● **THE PROBLEM**:
Looking at the listing below, retype exactly the lines starting at the one containing "Cascade as injectResolvedTemplate" and ending at the one containing "Cascade->>Config: config.templates.empty?", both included, and nothing else.

● **DATA LISTING**:
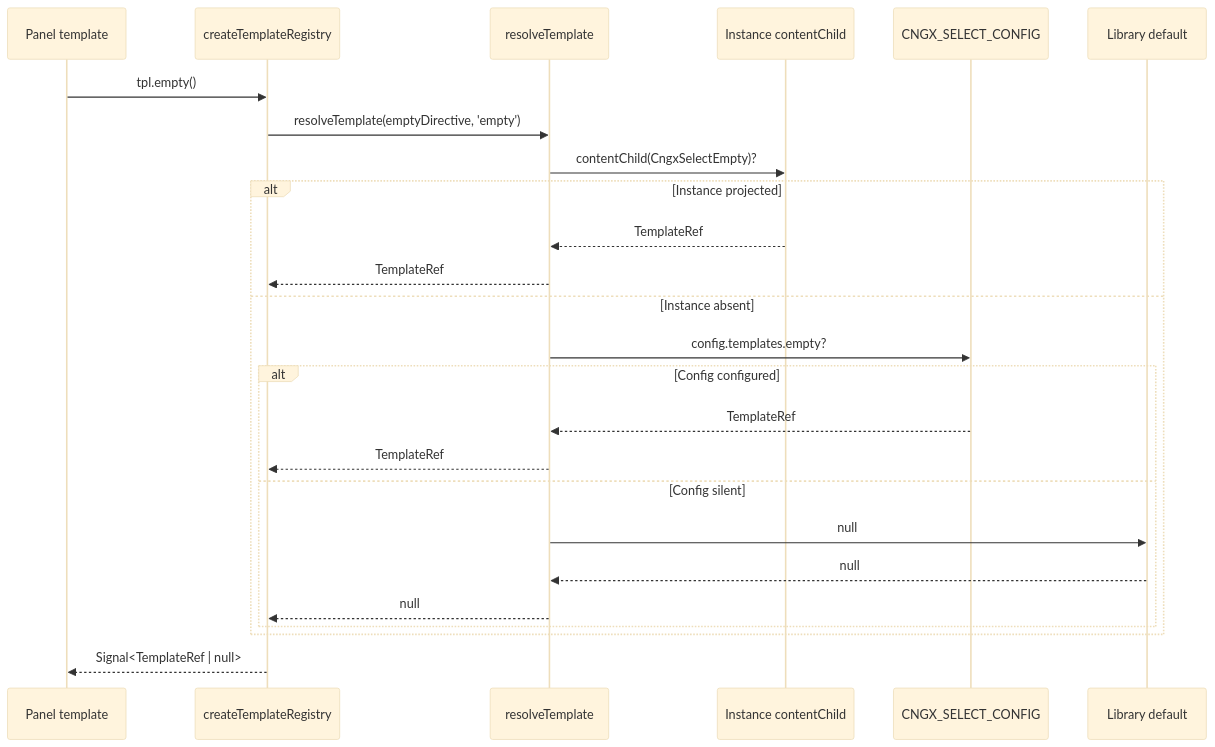
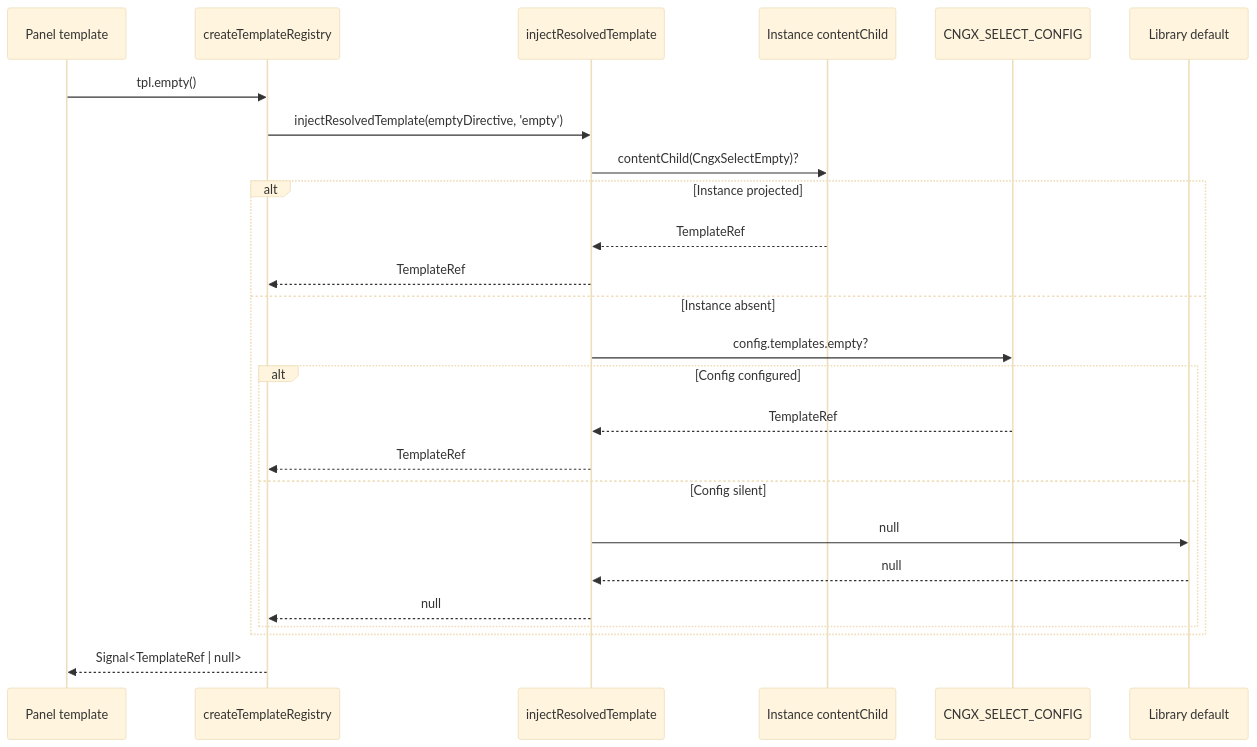
One commit to cngxjs/cngx changed the fourth of 8 diagrams in projects/forms/select/ARCHITECTURE.md. Above: the diagram before and after it, drawn with Mermaid (base theme). The commit also changed other lines of this file and 29 other files, not shown here.

````diff
--- a/projects/forms/select/ARCHITECTURE.md
+++ b/projects/forms/select/ARCHITECTURE.md
@@ -262,28 +262,28 @@
 ```mermaid
 sequenceDiagram
   participant Panel as Panel template
   participant Registry as createTemplateRegistry
-  participant Cascade as resolveTemplate
+  participant Cascade as injectResolvedTemplate
   participant Instance as Instance contentChild
   participant Config as CNGX_SELECT_CONFIG
   participant Default as Library default
 
   Panel->>Registry: tpl.empty()
-  Registry->>Cascade: resolveTemplate(emptyDirective, 'empty')
+  Registry->>Cascade: injectResolvedTemplate(emptyDirective, 'empty')
   Cascade->>Instance: contentChild(CngxSelectEmpty)?
   alt Instance projected
     Instance-->>Cascade: TemplateRef
     Cascade-->>Registry: TemplateRef
   else Instance absent
     Cascade->>Config: config.templates.empty?
     alt Config configured
       Config-->>Cascade: TemplateRef
       Cascade-->>Registry: TemplateRef
     else Config silent
       Cascade->>Default: null
       Default-->>Cascade: null
       Cascade-->>Registry: null
     end
   end
   Registry-->>Panel: Signal<TemplateRef | null>
 ```
````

● **COMPLETED EXERCISE**:
+  participant Cascade as injectResolvedTemplate
   participant Instance as Instance contentChild
   participant Config as CNGX_SELECT_CONFIG
   participant Default as Library default
 
   Panel->>Registry: tpl.empty()
-  Registry->>Cascade: resolveTemplate(emptyDirective, 'empty')
+  Registry->>Cascade: injectResolvedTemplate(emptyDirective, 'empty')
   Cascade->>Instance: contentChild(CngxSelectEmpty)?
   alt Instance projected
     Instance-->>Cascade: TemplateRef
     Cascade-->>Registry: TemplateRef
   else Instance absent
     Cascade->>Config: config.templates.empty?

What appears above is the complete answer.